[SOURCE MATERIAL Boundary: Start]

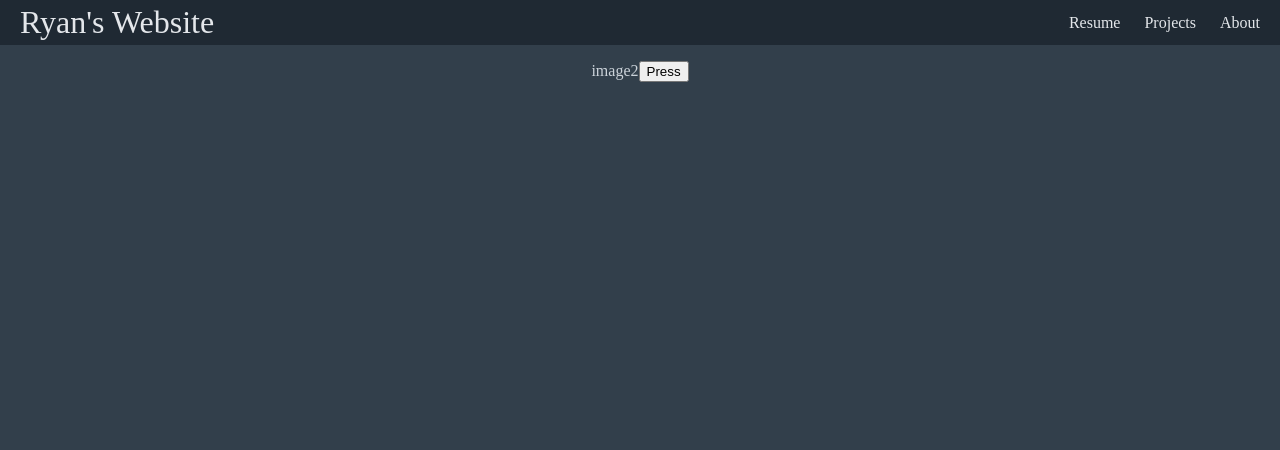
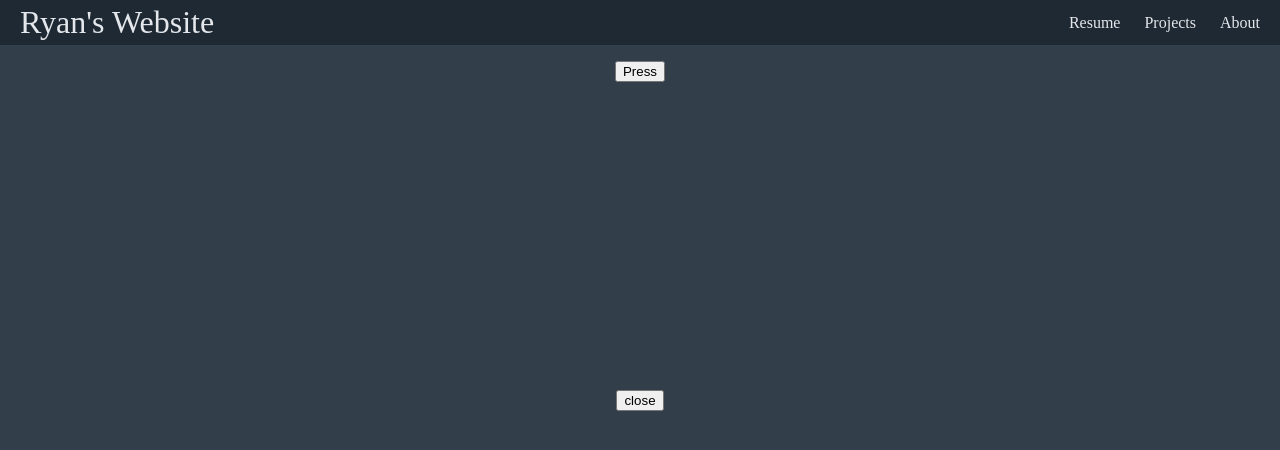
Before and after one commit to radrake/radrake.github.io, a React (Create React App) app in the folder my-app/: page /playground in a window 1280 px wide. Both pictures are taken after a click on the button "Press". Shown: the top 450 px of the page. Built offline with nearby package versions, Linux system fonts and the light colour scheme.

Commit message:
Playground changes

```diff
--- a/my-app/package.json
+++ b/my-app/package.json
@@ -14,6 +14,7 @@
     "react-pdf": "^5.7.2",
     "react-router-dom": "^6.4.1",
     "react-scripts": "5.0.1",
+    "reactjs-popup": "^2.0.5",
     "terminal-in-react": "^4.3.1",
     "web-vitals": "^2.1.4"
   },
--- a/my-app/src/MyRouter.js
+++ b/my-app/src/MyRouter.js
@@ -6,7 +6,7 @@ import Pokemon from './pages/projects/pokeapi/Pokemon';
 import About from './pages/About';
 import Error404 from './pages/Error404'
 import { Route, Routes } from "react-router-dom"
-import Playground from './pages/Playground';
+import Playground from './pages/projects/playground/Playground';
 
 export default function MyRouter() {
   return (
--- a/my-app/src/pages/Playground.js
+++ /dev/null
@@ -1,18 +0,0 @@
-import React, { useState } from 'react'
-
-export default function Playground() {
-const [thing, setThing] = useState({images: ['image1', 'image2', 'image3'], index: 0})
-
-  function thingHandler() {
-    setThing(prevThing => {
-      return {...prevThing, index: (prevThing.index+1)%prevThing.images.length}
-    })
-    console.log(thing)
-  }
-  return (
-    <>
-        {thing.images[thing.index]}
-        <button onClick={thingHandler}>Press</button>
-    </>
-  )
-}
--- /dev/null
+++ b/my-app/src/pages/projects/playground/Playground.js
@@ -0,0 +1,32 @@
+import React, { useState } from 'react'
+import Popup from 'reactjs-popup'
+
+export default function Playground() {
+  const [popup, setPopup] = useState(false);
+
+  function popupHandler() {
+    setPopup(prevPop => !prevPop)
+  }
+
+  const PopupExample = () => (
+  <Popup open={popup} modal>
+  {() => (
+    <>
+      <button onClick={() => {
+        setPopup(false)
+        console.log('close')
+      }}>
+        close
+      </button>
+    </>
+  )}
+</Popup>
+  );
+  return (
+    <>
+        {/* {thing.images[thing.index]} */}
+        <button onClick={popupHandler}>Press</button>
+        <PopupExample />
+    </>
+  )
+}
```
Also changed, not shown: 1 other file (tests, documents, lock files or other folders).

[SOURCE MATERIAL Boundary: End]

_WHAT YOU SHOULD DO_.
Filter the entries above and copy only the lines that hold "from".

_THE ANSWER_.
@@ -6,7 +6,7 @@ import Pokemon from './pages/projects/pokeapi/Pokemon';
 import About from './pages/About';
 import Error404 from './pages/Error404'
 import { Route, Routes } from "react-router-dom"
-import Playground from './pages/Playground';
+import Playground from './pages/projects/playground/Playground';
-import React, { useState } from 'react'
+import React, { useState } from 'react'
+import Popup from 'reactjs-popup'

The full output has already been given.